• Work instructions
Work out how many lines in the data below include "files", then reply with that number only.

• Working data
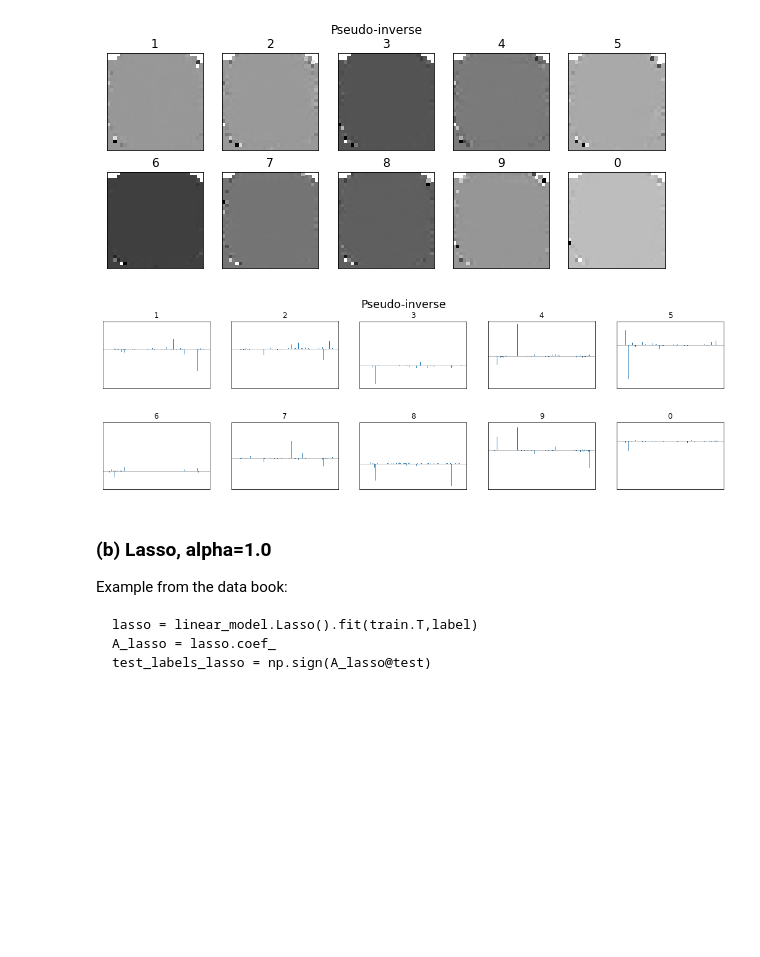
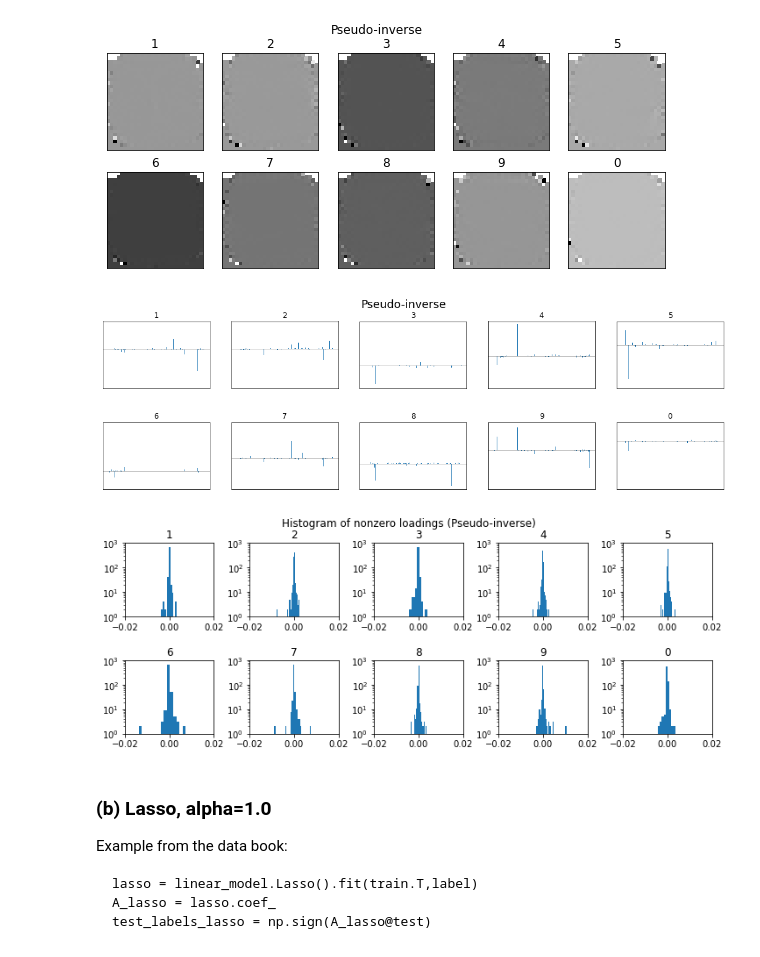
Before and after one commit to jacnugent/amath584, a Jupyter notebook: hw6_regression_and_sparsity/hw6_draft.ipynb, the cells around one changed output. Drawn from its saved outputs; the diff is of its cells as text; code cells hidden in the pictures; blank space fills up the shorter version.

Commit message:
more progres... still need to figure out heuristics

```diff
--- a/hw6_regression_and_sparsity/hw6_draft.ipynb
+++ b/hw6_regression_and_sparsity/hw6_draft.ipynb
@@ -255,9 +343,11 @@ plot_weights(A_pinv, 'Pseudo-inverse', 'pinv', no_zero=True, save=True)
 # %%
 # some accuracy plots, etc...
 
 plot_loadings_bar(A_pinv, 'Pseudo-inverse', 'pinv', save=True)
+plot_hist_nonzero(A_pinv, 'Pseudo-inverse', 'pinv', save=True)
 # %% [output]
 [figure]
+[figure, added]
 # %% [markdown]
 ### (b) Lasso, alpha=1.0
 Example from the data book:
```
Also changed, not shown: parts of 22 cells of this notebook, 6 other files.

...

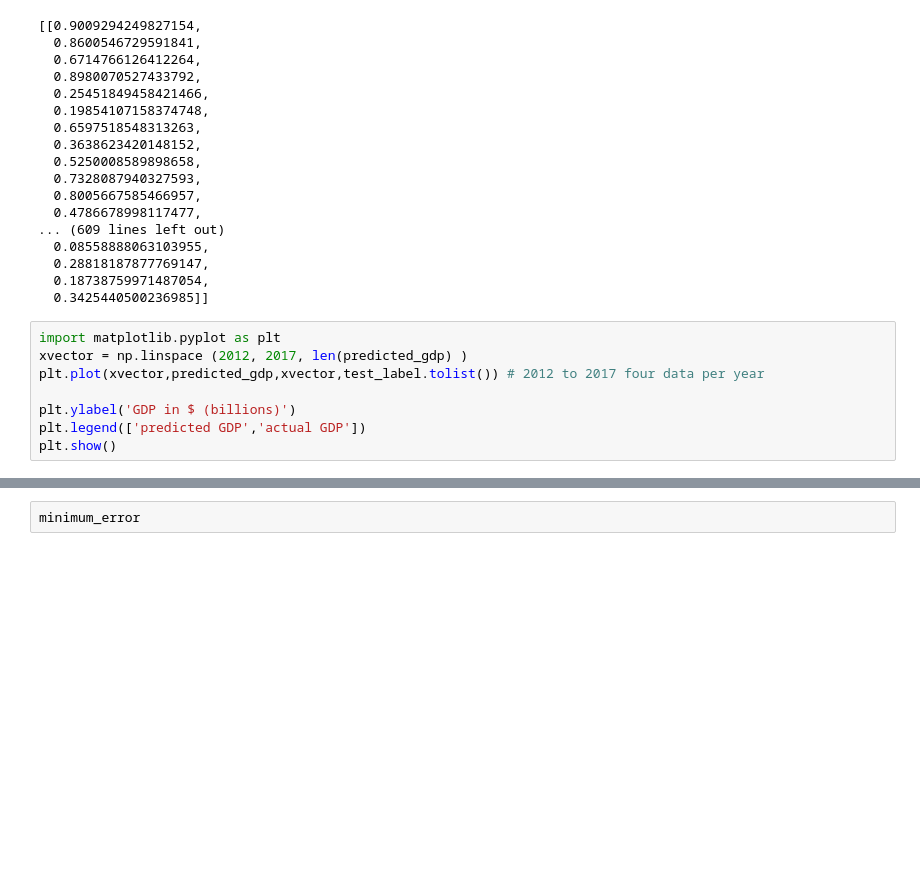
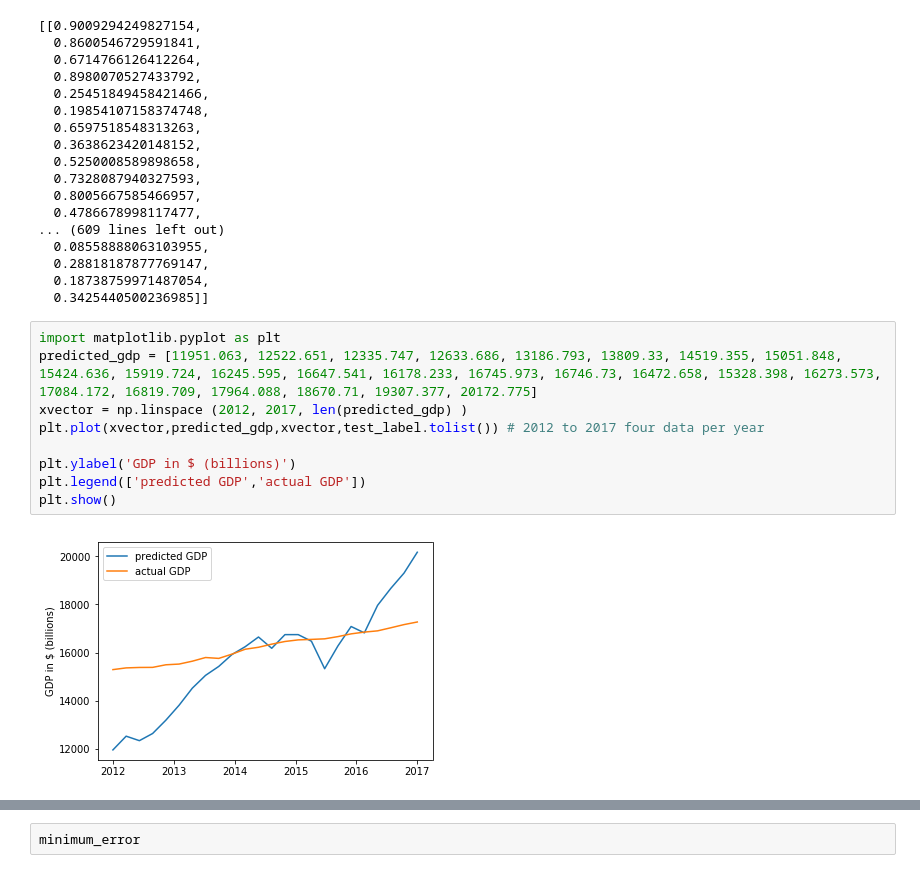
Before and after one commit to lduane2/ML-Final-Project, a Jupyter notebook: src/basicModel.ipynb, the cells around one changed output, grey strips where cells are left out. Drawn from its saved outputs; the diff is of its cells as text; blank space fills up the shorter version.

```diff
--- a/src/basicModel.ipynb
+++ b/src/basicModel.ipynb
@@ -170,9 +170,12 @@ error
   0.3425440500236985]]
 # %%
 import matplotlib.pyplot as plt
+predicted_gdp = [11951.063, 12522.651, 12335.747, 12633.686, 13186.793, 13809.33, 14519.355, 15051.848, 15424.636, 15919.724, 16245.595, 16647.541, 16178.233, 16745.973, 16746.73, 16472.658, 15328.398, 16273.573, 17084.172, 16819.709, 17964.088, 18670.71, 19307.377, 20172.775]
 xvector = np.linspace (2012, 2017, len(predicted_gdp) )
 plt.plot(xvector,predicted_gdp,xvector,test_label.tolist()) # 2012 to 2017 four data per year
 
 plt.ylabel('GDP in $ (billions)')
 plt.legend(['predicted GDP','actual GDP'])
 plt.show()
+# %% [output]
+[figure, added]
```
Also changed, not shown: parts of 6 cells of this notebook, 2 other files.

• Written response
2